--- Work to complete ---
Return every line of the entries that includes the word "Вокруг".
**** Supplied data ****
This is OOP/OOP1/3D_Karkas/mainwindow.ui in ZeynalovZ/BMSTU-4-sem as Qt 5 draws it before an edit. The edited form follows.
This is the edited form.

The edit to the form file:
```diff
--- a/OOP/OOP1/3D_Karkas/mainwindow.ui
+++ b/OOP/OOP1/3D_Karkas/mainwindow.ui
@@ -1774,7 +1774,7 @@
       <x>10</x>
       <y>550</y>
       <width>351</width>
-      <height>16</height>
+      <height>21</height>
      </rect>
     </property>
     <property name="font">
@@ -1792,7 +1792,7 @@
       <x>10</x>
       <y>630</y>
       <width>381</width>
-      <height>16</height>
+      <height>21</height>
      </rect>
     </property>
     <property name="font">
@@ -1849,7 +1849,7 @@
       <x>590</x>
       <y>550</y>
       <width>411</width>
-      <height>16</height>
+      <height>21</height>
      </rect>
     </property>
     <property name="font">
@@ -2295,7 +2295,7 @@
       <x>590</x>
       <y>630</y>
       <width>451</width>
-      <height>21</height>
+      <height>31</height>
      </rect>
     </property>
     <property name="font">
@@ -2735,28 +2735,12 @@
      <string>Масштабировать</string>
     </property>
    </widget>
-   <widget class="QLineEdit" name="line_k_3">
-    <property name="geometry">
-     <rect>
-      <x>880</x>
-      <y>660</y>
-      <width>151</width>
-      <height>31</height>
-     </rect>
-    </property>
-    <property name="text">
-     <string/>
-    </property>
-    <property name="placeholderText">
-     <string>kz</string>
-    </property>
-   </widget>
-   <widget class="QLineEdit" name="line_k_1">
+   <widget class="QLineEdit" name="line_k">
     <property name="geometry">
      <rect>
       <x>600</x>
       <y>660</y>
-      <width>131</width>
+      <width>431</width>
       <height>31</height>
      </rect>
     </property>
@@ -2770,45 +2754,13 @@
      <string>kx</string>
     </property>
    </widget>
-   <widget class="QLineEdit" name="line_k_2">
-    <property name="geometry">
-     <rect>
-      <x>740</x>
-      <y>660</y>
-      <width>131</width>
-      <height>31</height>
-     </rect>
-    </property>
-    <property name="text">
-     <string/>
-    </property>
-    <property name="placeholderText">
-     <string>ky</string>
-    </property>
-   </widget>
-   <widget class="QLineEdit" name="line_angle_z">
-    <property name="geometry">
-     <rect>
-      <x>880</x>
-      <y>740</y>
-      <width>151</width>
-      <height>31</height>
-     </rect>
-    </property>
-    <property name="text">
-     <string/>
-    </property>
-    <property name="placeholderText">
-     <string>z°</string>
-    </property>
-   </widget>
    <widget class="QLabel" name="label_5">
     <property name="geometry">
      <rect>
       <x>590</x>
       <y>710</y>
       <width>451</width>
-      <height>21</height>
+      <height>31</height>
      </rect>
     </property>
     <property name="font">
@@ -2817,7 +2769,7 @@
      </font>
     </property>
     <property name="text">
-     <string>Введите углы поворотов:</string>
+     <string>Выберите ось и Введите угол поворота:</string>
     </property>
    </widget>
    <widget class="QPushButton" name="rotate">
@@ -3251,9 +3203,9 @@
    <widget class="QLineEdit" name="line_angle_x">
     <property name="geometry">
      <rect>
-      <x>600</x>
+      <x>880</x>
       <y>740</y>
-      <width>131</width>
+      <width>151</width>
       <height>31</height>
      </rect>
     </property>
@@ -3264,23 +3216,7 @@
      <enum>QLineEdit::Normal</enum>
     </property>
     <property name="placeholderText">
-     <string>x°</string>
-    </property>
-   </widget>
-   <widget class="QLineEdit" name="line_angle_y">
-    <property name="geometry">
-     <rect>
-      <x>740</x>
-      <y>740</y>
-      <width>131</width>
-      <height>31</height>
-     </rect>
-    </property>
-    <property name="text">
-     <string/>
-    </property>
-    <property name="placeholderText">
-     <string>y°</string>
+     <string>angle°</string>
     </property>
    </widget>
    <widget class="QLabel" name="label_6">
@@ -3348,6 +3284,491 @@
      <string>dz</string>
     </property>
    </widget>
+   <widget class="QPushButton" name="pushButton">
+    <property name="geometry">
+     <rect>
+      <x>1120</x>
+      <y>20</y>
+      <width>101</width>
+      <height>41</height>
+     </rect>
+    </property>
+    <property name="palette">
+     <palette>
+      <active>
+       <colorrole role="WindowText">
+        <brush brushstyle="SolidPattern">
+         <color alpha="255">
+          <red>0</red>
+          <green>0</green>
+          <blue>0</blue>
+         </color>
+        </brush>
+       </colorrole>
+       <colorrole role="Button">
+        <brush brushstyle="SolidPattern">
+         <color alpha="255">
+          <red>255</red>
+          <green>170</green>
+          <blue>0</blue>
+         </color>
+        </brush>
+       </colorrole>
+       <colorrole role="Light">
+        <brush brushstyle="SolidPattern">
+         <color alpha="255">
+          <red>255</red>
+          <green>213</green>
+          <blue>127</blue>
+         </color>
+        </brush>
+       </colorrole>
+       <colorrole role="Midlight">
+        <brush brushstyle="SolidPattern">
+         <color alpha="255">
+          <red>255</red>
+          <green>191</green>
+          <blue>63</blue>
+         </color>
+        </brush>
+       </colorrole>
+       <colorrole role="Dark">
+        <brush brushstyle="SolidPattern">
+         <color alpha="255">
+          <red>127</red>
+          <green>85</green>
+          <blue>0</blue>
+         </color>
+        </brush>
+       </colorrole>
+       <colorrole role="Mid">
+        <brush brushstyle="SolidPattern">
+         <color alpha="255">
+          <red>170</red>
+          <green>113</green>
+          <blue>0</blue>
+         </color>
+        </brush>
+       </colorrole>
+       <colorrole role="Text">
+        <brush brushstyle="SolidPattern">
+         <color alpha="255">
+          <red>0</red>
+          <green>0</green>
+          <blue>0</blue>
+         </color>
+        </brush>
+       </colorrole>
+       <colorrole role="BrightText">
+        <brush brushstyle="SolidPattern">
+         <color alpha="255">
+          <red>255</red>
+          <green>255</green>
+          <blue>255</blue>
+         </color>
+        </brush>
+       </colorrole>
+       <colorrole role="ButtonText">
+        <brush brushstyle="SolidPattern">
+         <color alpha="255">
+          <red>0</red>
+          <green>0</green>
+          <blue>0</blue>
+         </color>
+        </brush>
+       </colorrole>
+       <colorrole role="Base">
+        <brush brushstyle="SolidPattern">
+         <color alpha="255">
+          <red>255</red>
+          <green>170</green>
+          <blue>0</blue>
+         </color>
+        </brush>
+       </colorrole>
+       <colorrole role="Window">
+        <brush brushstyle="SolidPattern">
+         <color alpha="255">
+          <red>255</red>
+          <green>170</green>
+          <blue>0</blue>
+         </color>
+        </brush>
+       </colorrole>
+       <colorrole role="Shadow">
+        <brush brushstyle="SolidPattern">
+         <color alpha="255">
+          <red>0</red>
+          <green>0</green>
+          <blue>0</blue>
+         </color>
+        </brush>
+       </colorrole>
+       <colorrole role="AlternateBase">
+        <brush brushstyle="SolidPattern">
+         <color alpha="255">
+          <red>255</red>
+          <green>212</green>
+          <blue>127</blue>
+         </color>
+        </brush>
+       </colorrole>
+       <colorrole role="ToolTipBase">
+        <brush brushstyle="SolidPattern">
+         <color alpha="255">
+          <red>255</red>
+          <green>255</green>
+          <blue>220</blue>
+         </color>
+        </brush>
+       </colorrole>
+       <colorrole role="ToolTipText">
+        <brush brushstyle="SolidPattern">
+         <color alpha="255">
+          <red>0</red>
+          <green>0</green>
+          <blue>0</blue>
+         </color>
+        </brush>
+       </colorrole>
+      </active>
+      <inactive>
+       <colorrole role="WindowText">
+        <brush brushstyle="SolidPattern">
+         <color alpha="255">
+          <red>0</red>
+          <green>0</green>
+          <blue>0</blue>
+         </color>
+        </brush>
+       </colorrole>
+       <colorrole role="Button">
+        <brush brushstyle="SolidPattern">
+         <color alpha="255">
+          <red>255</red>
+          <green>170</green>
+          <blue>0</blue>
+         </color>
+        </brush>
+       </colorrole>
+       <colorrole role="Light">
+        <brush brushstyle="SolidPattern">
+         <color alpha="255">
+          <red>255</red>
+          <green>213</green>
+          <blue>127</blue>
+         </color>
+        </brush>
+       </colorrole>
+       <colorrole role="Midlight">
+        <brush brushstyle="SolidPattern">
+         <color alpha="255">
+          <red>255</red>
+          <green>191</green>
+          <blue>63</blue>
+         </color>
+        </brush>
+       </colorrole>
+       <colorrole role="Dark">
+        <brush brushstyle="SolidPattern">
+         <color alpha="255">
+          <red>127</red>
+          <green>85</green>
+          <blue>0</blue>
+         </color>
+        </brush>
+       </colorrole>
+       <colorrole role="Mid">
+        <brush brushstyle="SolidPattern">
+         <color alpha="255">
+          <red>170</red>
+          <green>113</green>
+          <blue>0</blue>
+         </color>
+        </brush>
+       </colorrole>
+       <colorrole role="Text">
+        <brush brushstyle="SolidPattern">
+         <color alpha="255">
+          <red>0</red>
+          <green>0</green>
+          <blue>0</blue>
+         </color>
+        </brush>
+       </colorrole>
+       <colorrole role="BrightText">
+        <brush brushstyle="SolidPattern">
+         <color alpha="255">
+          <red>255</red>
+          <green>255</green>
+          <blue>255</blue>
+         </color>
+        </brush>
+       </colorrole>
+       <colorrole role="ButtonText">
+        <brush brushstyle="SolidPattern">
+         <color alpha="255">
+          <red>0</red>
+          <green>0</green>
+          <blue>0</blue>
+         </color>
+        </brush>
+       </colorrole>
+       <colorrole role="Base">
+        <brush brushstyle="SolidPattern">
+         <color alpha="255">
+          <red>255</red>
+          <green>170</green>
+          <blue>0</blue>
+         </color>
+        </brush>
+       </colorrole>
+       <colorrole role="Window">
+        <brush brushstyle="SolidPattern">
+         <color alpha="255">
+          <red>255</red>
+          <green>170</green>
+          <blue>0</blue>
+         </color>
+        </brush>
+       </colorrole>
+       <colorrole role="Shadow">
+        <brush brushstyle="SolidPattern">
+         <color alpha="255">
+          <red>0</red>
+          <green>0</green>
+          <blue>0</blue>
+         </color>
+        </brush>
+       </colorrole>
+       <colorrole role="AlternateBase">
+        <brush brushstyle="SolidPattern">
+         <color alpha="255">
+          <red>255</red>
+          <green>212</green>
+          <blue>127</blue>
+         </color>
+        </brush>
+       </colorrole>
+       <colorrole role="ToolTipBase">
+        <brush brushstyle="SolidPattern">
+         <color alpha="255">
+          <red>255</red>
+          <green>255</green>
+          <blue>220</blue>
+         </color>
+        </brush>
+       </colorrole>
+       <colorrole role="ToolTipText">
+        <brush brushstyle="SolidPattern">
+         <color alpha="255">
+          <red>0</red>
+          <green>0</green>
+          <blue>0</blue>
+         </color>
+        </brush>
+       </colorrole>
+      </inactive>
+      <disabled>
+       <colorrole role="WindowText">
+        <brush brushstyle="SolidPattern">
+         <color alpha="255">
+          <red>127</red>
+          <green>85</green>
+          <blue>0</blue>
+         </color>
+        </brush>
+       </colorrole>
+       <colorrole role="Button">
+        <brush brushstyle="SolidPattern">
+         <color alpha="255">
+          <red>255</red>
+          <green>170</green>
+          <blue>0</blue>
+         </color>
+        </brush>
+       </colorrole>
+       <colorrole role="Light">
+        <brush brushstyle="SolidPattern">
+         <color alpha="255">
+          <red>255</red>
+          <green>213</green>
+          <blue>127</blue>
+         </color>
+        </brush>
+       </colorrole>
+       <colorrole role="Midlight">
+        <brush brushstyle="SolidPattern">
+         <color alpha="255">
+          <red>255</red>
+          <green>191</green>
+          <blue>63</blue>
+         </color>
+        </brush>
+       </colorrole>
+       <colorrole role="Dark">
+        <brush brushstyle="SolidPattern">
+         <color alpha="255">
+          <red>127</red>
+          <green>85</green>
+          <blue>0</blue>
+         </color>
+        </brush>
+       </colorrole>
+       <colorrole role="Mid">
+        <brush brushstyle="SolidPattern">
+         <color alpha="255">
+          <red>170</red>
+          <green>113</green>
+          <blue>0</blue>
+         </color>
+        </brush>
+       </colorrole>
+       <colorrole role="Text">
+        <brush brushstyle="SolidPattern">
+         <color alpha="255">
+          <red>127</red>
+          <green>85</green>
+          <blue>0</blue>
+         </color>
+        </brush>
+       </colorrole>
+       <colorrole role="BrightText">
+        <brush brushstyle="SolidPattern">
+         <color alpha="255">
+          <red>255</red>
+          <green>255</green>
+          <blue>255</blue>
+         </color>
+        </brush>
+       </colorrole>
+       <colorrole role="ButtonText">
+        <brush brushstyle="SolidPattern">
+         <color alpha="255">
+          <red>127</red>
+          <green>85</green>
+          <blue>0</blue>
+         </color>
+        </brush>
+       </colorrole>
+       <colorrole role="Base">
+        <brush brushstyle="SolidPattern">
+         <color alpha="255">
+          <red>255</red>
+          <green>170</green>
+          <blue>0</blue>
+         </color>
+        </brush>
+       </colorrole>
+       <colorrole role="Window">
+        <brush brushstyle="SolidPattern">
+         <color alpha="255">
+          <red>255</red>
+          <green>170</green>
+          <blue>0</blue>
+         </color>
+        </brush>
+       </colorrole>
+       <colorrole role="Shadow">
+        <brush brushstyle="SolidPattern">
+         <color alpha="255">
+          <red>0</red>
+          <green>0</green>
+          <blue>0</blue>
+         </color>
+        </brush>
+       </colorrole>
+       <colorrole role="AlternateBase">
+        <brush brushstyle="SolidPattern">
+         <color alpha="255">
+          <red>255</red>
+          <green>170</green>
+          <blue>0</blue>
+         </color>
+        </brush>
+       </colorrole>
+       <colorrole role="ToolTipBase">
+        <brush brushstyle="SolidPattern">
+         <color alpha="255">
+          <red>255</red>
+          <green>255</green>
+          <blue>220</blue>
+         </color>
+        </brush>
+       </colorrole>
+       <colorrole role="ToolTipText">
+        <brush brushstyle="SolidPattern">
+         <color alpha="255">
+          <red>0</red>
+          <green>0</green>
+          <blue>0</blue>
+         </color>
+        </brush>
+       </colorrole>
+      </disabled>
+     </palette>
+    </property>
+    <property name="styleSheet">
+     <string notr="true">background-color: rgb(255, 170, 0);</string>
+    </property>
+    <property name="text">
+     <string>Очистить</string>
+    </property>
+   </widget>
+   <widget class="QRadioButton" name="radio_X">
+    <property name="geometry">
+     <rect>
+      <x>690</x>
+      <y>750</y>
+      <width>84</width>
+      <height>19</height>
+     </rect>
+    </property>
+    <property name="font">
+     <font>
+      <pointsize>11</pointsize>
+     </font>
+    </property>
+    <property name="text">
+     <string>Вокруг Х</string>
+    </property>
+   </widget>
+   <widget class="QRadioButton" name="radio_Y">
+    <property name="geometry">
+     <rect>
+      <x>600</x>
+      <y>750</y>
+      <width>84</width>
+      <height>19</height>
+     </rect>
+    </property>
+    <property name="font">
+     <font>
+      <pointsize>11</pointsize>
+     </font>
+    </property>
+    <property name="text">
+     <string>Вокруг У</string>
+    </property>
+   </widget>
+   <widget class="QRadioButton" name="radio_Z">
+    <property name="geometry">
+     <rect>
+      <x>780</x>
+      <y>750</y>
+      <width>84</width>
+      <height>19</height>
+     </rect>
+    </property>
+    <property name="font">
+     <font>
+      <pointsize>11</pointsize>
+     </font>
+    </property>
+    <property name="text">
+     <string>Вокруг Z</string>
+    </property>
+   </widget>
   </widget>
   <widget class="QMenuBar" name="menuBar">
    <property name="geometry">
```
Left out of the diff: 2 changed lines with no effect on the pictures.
****
--- Answer to this problem ---
+     <string>Вокруг Х</string>
+     <string>Вокруг У</string>
+     <string>Вокруг Z</string>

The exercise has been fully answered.